Prompt. Only the pictures are to be left out; return the rest of the data exactly as it stands.

Entries provided.
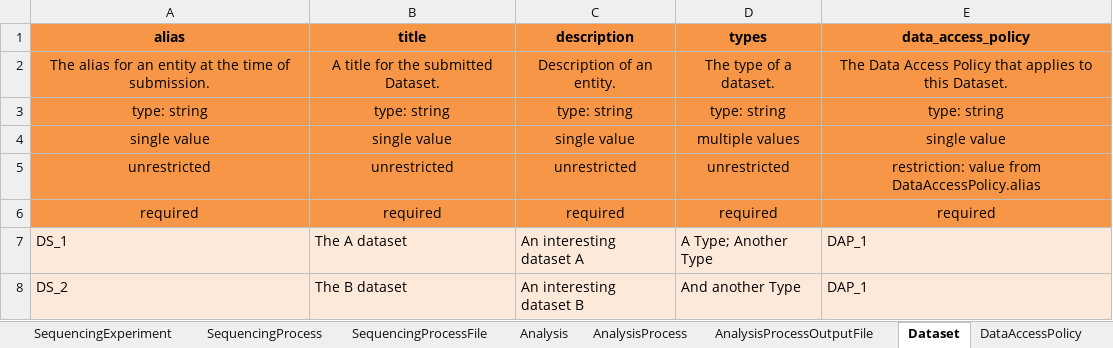
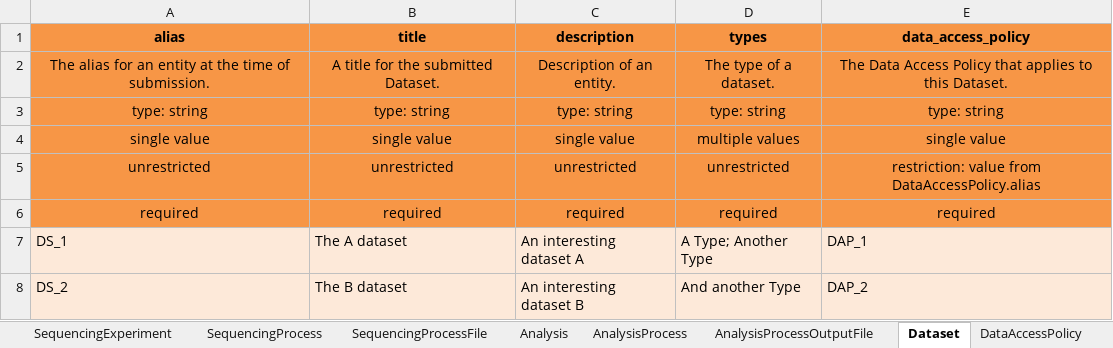
Before and after one commit to ghga-de/example-data, an Excel workbook: complete_1/metadata.xlsx, sheet Dataset, drawn as a sheet; values as stored, in another font and other column widths than the file's, no borders; the diff names each change by its address in the sheet, - before the commit and + after, or states it on an @@ line.

```diff
--- a/complete_1/metadata.xlsx (sheet Dataset)
+++ b/complete_1/metadata.xlsx (sheet Dataset)
-E8 (data_access_policy): DAP_1
+E8 (data_access_policy): DAP_2
```
Also changed, not shown: 1 other file.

Response to this exercise.
Before and after one commit to ghga-de/example-data, an Excel workbook: complete_1/metadata.xlsx, sheet Dataset, drawn as a sheet; values as stored, in another font and other column widths than the file's, no borders; the diff names each change by its address in the sheet, - before the commit and + after, or states it on an @@ line.

```diff
--- a/complete_1/metadata.xlsx (sheet Dataset)
+++ b/complete_1/metadata.xlsx (sheet Dataset)
-E8 (data_access_policy): DAP_1
+E8 (data_access_policy): DAP_2
```
Also changed, not shown: 1 other file.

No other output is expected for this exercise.